The data:

*-*-*

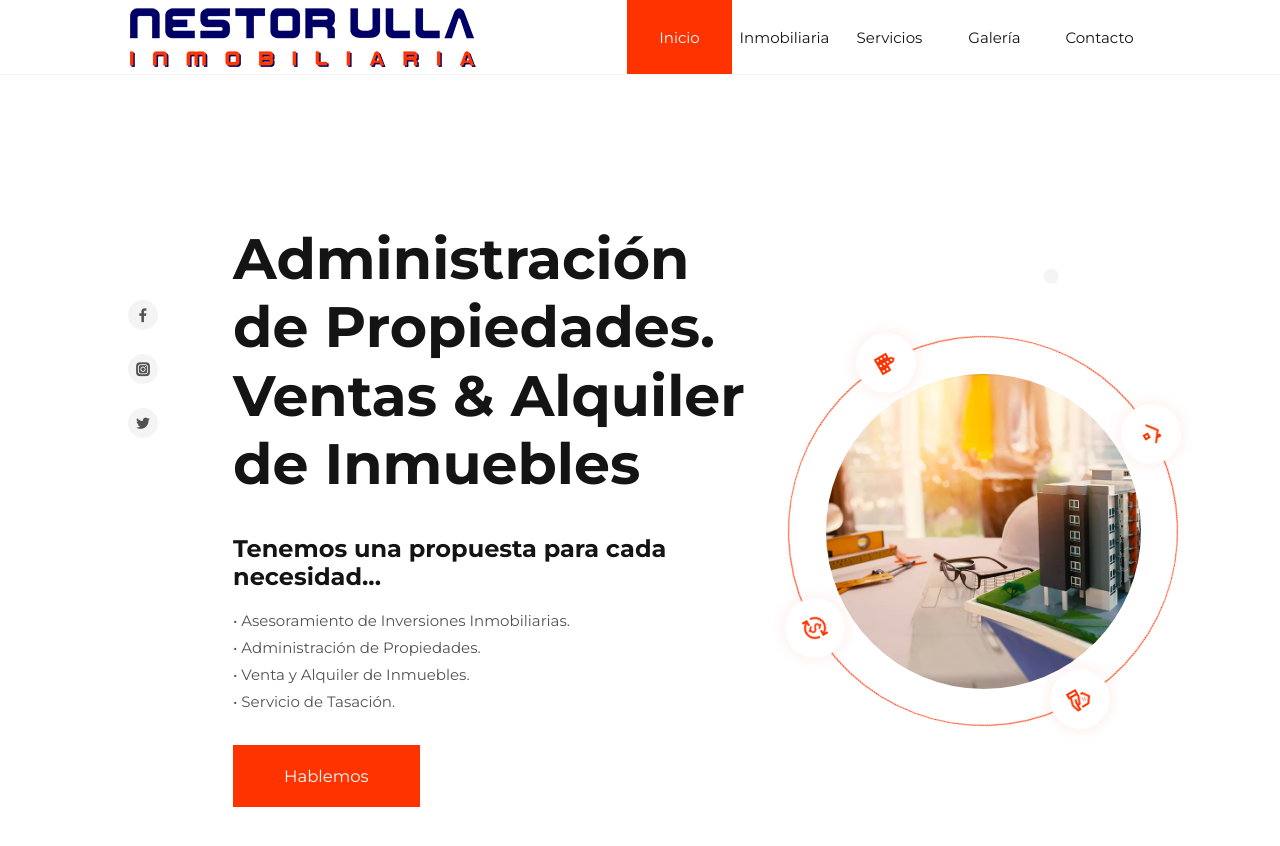
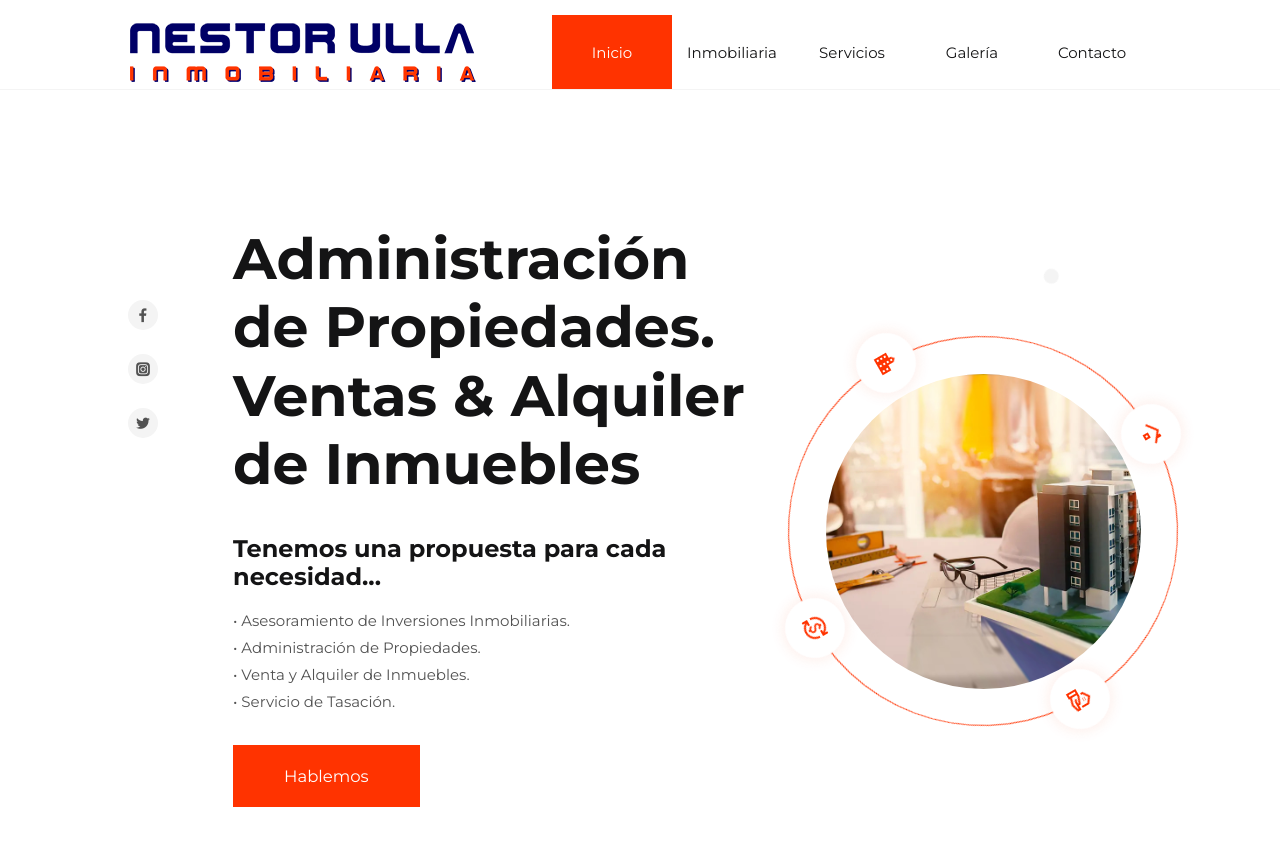
Before and after one commit to leivahm/iu, a plain HTML site: page index.html in a window 1280 px wide. Shown: the top 846 px of the page. Drawn offline with nearby package versions, Linux system fonts and the light colour scheme.

Commit message:
top del nav

```diff
--- a/assets/css/style.css
+++ b/assets/css/style.css
@@ -113,7 +113,7 @@ nav {
     align-items: center;
     justify-content: center;
     position: fixed;
-    top: 0;
+    top: 1rem;
     z-index: 2;
     border-bottom: 1px solid var(--color-light);
 }
@@ -140,7 +140,7 @@ nav .container ul {
 
 nav .container ul li a {
     height: 100%;
-    width: 7rem;
+    width: 8rem;
     display: flex;
     justify-content: center;
     align-items: center;
```
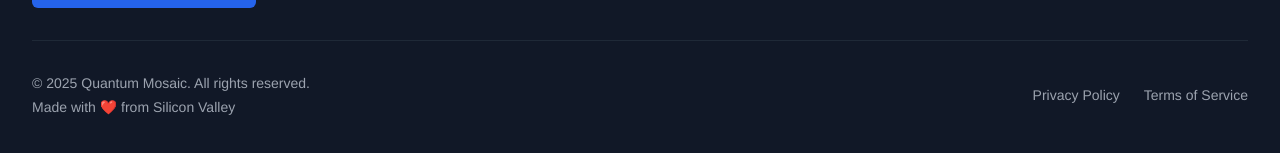
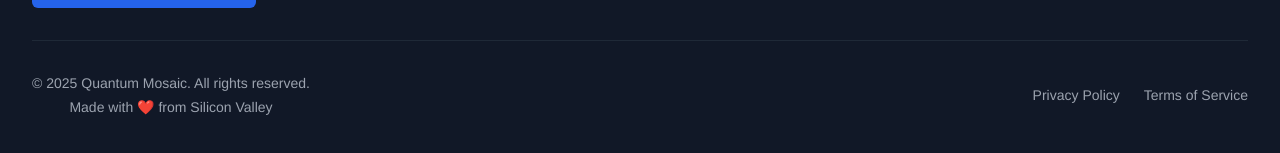
Before and after one commit to HariomDhage/quantum-mosaic-rails, a React (Vite) app: page /about in a window 1280 px wide. Shown: the part 2799-2952 px from the top of the page. Built offline with nearby package versions, Linux system fonts and the light colour scheme.

Commit message:
Fix: Center align footer text
Center-aligned the "Made with ❤️ from Silicon Valley" text in the footer.

```diff
--- a/src/components/Footer.tsx
+++ b/src/components/Footer.tsx
@@ -50,7 +50,7 @@ const Footer = () => {
           </div>
 
           <div className="border-t border-gray-800 mt-8 pt-8 flex flex-col md:flex-row justify-between items-center">
-            <div className="text-gray-400 text-sm space-y-1">
+            <div className="text-gray-400 text-sm space-y-1 text-center">
               <p>© 2025 Quantum Mosaic. All rights reserved.</p>
               <p>Made with ❤️ from Silicon Valley</p>
             </div>
```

*-*-*

Task goal: Copy out, from the material above, each line where the word "light" is present.

Answer:
Before and after one commit to leivahm/iu, a plain HTML site: page index.html in a window 1280 px wide. Shown: the top 846 px of the page. Drawn offline with nearby package versions, Linux system fonts and the light colour scheme.
     border-bottom: 1px solid var(--color-light);
Before and after one commit to HariomDhage/quantum-mosaic-rails, a React (Vite) app: page /about in a window 1280 px wide. Shown: the part 2799-2952 px from the top of the page. Built offline with nearby package versions, Linux system fonts and the light colour scheme.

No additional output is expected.